The site, whose template is similar to that of popular social network Facebook, lists former Obama fund-raiser Antoin "Tony" Rezko as an Obama friend. Rezko was convicted last month of 16 felony corruption charges, which BarackBook chronicles through various news articles detailing his indictment and conviction. BarackBook also has similar profiles of other Obama "friends" including Nadhmi Auchi, an Iraqi billionaire with ties to Rezko.
The site also contains videos bashing Obama on a variety of issues.
The RNC did not respond to a request for comment on the site. However, the RNC noted in a press release that it was created to highlight some of Obama's "notable associations" throughout his career.

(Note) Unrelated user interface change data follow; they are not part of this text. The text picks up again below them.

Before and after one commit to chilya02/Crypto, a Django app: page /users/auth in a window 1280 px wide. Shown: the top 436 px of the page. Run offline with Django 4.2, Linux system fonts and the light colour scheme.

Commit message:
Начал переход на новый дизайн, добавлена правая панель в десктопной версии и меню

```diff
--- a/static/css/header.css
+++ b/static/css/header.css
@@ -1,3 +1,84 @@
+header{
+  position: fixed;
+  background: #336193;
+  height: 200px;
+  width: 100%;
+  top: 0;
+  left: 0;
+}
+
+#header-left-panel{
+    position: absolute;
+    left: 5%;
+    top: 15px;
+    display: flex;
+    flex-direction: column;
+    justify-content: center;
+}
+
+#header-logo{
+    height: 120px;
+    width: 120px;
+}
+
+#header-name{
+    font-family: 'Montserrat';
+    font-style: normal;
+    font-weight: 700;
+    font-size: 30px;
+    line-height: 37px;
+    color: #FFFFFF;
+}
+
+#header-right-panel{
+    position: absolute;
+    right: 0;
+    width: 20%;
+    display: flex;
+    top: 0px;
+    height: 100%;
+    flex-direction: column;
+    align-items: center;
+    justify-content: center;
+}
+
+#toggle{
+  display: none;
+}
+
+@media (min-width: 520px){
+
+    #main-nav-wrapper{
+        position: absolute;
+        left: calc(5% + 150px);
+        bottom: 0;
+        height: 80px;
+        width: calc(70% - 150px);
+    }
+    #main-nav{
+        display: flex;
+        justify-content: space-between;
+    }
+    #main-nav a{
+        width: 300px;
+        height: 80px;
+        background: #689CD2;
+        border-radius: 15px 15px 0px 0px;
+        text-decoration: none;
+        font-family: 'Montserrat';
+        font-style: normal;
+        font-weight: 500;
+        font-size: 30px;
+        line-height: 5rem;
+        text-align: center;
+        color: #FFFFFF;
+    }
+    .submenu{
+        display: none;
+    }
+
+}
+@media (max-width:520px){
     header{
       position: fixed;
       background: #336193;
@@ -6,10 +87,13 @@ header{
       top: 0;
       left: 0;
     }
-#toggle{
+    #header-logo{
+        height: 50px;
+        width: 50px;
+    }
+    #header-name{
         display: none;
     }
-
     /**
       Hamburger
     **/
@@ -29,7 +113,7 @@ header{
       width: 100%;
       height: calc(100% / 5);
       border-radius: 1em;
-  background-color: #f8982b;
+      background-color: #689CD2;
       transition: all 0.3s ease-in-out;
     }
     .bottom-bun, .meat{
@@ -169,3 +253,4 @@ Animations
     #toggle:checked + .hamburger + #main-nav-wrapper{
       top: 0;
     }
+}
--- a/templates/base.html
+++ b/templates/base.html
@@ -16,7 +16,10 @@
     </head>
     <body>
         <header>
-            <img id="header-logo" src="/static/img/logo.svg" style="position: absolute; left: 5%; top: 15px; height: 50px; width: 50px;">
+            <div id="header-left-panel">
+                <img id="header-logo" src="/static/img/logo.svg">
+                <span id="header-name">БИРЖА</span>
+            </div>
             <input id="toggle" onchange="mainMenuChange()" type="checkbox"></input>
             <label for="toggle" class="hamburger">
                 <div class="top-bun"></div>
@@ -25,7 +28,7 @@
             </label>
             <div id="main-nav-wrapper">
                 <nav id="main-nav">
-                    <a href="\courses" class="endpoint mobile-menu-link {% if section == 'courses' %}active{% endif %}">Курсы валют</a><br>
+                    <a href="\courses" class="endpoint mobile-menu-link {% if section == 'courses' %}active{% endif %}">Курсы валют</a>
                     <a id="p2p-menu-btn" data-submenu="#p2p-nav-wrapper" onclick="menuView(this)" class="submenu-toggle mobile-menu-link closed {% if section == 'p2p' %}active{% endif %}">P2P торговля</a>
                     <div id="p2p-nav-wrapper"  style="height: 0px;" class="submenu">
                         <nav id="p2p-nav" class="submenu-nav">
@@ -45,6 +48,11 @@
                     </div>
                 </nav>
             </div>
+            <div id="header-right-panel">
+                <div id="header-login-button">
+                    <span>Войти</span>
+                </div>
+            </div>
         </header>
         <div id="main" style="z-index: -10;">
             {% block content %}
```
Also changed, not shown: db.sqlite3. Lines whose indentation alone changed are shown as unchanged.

"Leveraging the popularity of social networking sites, BarackBook allows voters to explore Obama's connections with these individuals as well as their connections to one another using video and news articles," the RNC press release noted.
The RNC added that it plans to update the site routinely between now and Election Day. Users can receive automated updates when the site adds new information or invite others to view BarackBook by installing a BarackBook Facebook application distributed by the RNC. As of Tuesday, 18 Facebook users had signed on to use the BarackBook application on Facebook.
The Obama campaign did not respond to a request for comment on the RNC effort by press time.
Michael Turk, a blogger at TechPresident, which chronicles the intersection between Web 2.0 and politics, noted that while he has argued often that the RNC has not fostered a "sense of creativity or innovation" when it comes to their Web operations, he liked BarackBook.
"It's not quite an exact rip-off of Facebook's profile page, which would have been easy enough to do, but I suspect they were trying to make it different enough so that they wouldn't get sued," Turk noted. "Some might argue that mocking Facebook is a bad move given that Facebook co-founder Chris Hughes is running my.BarackObama.com. It may call attention to the fact that Obama has attracted some big tech names to his side. I disagree."
But, he noted that the site's popularity might be hampered by the inability to easily spread the content of the site to other users and sites.
"[The RNC should] add an option in the upper left to'Add Friends'and provide the opportunity for visitors to virally promote the site," Turk added. "Regular Facebook users would likely click on the link just to see what's behind it."